→ **Aim of the exercise**
From the entries that follow, extract each line holding the string "handleMenuClick".

Dataset items

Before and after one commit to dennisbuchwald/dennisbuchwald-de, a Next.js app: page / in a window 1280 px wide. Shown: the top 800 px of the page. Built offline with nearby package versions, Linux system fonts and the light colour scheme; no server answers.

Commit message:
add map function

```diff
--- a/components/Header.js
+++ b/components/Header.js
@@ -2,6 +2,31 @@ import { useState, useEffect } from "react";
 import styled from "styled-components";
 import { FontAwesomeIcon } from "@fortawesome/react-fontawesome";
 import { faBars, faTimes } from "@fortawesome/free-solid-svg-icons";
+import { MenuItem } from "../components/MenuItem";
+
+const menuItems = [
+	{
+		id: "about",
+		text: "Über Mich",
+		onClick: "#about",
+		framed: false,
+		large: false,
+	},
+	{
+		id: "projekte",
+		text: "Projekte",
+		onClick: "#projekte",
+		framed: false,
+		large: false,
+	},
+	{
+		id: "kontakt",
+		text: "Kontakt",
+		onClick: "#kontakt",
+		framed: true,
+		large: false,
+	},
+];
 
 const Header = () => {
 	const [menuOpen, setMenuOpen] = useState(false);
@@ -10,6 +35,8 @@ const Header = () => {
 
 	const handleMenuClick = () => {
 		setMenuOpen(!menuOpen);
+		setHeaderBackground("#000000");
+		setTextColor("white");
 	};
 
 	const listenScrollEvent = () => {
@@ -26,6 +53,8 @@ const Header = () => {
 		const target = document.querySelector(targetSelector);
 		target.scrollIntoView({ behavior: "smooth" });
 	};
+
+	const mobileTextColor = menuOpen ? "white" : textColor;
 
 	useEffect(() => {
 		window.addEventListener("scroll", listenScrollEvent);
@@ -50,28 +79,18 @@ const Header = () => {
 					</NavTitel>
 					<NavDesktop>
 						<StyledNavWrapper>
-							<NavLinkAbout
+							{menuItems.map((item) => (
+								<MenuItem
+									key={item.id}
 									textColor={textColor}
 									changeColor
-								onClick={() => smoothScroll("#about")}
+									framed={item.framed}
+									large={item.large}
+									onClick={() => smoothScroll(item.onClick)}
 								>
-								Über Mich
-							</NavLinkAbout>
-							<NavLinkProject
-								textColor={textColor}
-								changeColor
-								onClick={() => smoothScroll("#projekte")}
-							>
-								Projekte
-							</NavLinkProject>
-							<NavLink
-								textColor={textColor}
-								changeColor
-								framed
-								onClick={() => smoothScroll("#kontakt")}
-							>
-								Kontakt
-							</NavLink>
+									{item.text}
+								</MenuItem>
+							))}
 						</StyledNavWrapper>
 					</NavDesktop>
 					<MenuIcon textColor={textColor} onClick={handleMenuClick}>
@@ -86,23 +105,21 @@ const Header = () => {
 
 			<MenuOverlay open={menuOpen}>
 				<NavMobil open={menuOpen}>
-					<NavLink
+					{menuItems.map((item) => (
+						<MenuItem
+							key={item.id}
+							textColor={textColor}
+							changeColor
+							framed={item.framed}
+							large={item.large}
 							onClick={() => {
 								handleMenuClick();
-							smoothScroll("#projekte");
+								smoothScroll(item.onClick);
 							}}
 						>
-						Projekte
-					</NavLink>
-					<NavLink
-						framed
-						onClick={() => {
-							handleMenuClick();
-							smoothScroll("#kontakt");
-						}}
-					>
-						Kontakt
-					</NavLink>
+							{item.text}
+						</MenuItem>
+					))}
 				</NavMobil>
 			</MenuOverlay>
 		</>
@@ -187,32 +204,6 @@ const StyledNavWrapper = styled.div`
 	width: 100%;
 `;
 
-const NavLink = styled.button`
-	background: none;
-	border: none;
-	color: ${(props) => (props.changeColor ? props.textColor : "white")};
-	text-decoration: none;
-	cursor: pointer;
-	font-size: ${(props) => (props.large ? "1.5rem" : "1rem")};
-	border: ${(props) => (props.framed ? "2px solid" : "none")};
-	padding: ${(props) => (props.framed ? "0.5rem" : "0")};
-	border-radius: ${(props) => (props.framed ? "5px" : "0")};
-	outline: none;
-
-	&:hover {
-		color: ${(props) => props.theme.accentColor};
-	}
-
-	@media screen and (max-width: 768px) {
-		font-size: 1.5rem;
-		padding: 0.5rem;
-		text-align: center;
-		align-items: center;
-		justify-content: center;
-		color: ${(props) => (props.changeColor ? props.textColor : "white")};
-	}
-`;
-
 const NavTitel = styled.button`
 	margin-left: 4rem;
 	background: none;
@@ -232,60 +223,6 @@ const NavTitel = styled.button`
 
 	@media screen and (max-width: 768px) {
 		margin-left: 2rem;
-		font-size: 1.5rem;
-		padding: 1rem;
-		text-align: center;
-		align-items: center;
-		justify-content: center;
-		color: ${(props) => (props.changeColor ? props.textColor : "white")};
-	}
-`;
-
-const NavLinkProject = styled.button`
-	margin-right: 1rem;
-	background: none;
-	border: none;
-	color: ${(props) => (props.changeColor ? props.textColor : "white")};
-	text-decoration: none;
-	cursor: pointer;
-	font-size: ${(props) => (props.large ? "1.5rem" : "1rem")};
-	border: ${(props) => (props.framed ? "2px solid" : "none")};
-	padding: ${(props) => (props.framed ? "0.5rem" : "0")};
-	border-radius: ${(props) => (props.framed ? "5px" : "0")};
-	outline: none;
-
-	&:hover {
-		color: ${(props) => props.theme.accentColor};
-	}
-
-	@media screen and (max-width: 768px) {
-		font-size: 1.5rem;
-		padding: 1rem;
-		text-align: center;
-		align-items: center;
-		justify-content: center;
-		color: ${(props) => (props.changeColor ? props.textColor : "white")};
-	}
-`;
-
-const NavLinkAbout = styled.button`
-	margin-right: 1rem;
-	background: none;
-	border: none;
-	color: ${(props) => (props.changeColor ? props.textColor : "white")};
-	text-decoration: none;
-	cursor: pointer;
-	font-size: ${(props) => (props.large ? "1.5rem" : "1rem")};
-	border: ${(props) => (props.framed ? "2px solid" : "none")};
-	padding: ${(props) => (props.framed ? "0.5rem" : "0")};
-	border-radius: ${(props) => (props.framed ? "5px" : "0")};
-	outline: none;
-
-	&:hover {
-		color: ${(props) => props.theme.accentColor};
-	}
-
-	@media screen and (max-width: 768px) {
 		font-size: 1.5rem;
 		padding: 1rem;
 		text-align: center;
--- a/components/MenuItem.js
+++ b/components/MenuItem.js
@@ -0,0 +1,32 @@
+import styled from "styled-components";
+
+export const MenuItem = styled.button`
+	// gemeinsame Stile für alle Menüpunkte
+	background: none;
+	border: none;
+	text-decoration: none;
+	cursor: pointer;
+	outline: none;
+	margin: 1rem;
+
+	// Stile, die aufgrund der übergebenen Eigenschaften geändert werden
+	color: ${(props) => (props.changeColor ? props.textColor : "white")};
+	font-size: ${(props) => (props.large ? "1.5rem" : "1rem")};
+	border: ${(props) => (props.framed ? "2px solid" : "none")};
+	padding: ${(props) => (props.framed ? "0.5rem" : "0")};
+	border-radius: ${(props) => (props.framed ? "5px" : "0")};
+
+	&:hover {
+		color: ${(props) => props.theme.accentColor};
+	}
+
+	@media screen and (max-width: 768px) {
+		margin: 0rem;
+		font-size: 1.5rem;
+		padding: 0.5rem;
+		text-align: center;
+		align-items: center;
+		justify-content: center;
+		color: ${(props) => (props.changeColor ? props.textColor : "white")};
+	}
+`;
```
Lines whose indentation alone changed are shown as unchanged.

→ **Task output**
 	const handleMenuClick = () => {
 					<MenuIcon textColor={textColor} onClick={handleMenuClick}>
 								handleMenuClick();
-							handleMenuClick();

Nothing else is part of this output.